Inaccurate patient identification is a crucial problem for the healthcare industry. Providing proper treatment depends on precisely matching a person with his or her medical records. There is no room for error in what are often life and death situations.

Problems occur when patients share the same name – and often birthdates – within the same system. Recently, a large metropolitan healthcare provider reported having 138,000 patients sharing a name and date of birth with another person within the system. Potential problems are compounded when patients visit multiple healthcare providers and labs, creating records in more than one location.

Biometrics offer a solution

Biometric technologies offer a solution. Biometrics measure each person’s unique physical characteristics, such as fingerprints and iris and facial patterns. A recent Pew Charitable Trusts report outlined steps healthcare providers and government overseers must take to put a biometric solution into place.

One important step is setting standards. System enrollment using raw images enables easy exchange between healthcare providers. However, breached databases provide hackers with images capable of opening financial accounts and other personal sites. Encrypted biometric templates add a layer of protection but are difficult to share. Other issues, such as protecting sensitive data found in patient health records, must be addressed.

Benefits of contactless iris recognition

And which biometric modality is the best choice for healthcare systems? It’s not fingerprints, which involve patients touching a shared reader with the possibility of passing viruses or bacteria. Skin conditions, such as eczema and leprosy, can alter the ridges that create a fingerprint pattern. Also, fingerprint systems may not work with patients required to wear gloves as part of a treatment protocol.
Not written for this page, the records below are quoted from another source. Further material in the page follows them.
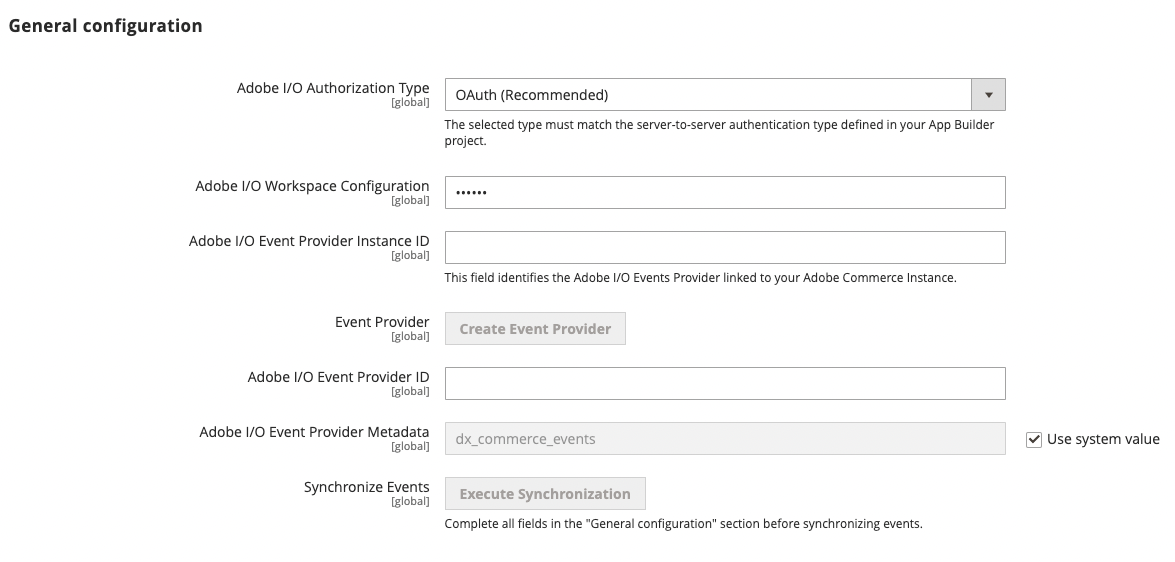
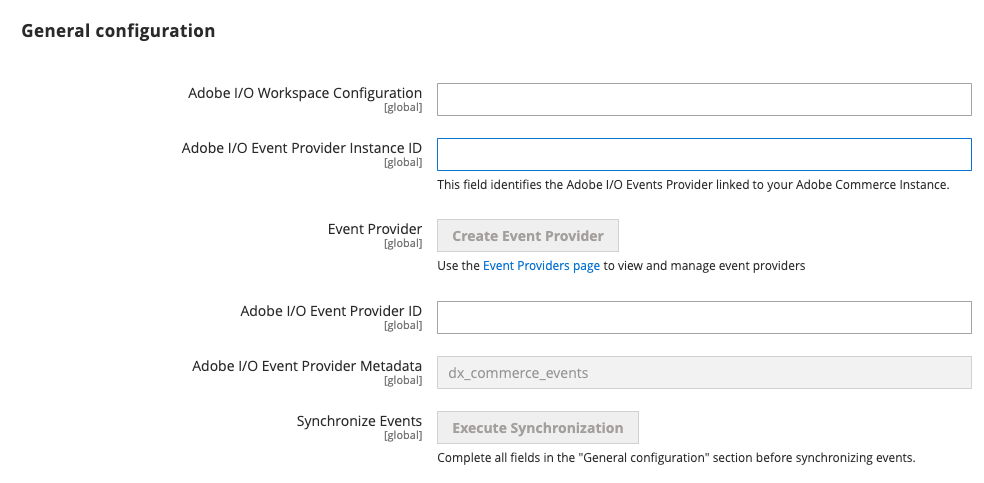
Remvoe JWT references

diff --git a/src/pages/events/configure-commerce.md b/src/pages/events/configure-commerce.md
@@ -12,21 +12,11 @@ After you have created an [App Builder project](./project-setup.md) and [install
 
 ## Configure the Adobe I/O connection
 
-You must configure Commerce to communicate with your project. Configuration includes copying and pasting the contents of the [workspace configuration file](./project-setup.md#download-the-workspace-configuration-file) that you downloaded from the Adobe Developer Console. If you decided to use JSON Web Tokens (JWT) as your server-to server authentication method, you must also upload a private key.
+You must configure Commerce to communicate with your project. Configuration includes copying and pasting the contents of the [workspace configuration file](./project-setup.md#download-the-workspace-configuration-file) that you downloaded from the Adobe Developer Console.
 
 1. In the Commerce Admin, navigate to **Stores** > Settings > **Configuration** > **Adobe Services** > **Adobe I/O Events** > **General configuration**. The following screen displays.
 
    ![General configuration](../_images/events/general-configuration-empty.png)
-
-1. Select the server-to-server authorization method you implemented from the **Adobe I/O Authorization Type** menu. Adobe recommends using OAuth. JWT has been deprecated.
-
-1. (JWT only) Copy and paste the contents of your `private.key` file into the **Service Account Private Key** field. Use the following command to copy the contents.
-
-   ```bash
-   cat config/private.key | pbcopy
-   ```
-
-   See [Service Account (JWT) Authentication](https://developer.adobe.com/developer-console/docs/guides/authentication/JWT/) for more information about the `private.key` file.
 
 1. Copy the entire contents of the `<workspace-name>.json` file into the **Adobe I/O Workspace Configuration** field.
 
@@ -58,7 +48,7 @@ You can also use the `aio` CLI tool to manage providers. See [Provider Commands]
 
 <InlineAlert variant="info" slots="text"/>
 
-You cannot create an event provider until you have configured and saved instance ID values and a workspace file. If you are using JWT for server-to-server authentication, you must have previously specified the private key.
+You cannot create an event provider until you have configured and saved instance ID values and a workspace file.
 
 You can create an event provider using either the [Command line](./configure-commerce.md#command-line) or [Commerce Admin](./configure-commerce.md#commerce-admin).
 
@@ -165,7 +155,7 @@ Commerce provides two sources for events: observers and plugins. You must specif
 
    ![Select the events to subscribe to](../_images/events/config-event-registration.png)
 
-1. Optionally create a new OAuth or JWT credential. Then click **Next**.
+1. Optionally create a new OAuth credential. Then click **Next**.
 
 1. Update the **Event registration name** and **Event registration description** fields. The Journaling API can consume your events by default. You can optionally select other consumption methods during this step. Learn more about your options in [Consuming Events](./consume-events.md).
Testing by government organizations has shown facial recognition is not as accurate in identifying people of color or patients wearing personal protective equipment, including masks and goggles. Facial scans are very accurate in a one-to-one match – authenticating identity between live photo and one other image. The accuracy is not as good when identifying a person in a one-to-many comparison using multiple images, as might be the case with an unconscious patient unable to provide identification.

Contactless iris recognition technology is unaffected by skin color or the wearing of PPE, contacts or other corrective lenses. And the iris scans can discern differences in the iris patterns of genetic twins and are equally accurate and fast in both one-to-one and one-to-many matches.

Since the iris is fully formed by the age of one, iris scans accurately identify children. Iris Portable, handheld readers enable iris scans virtually anywhere – inside patient rooms, laboratories, pharmacies and hospital lobbies. Iris images are captured in a technology similar to that found in consumer camcorders. The enrollment or verifications processes do not require the use of lasers, bright illumination or close-up imaging.

Benefits of biometrics in healthcare

By accurately identifying patients, iris-based biometric technology reduces medical errors, assists with correct billing and helps eliminate fraud by eliminating a person’s ability to pose as another person to gain treatment or pharmaceuticals.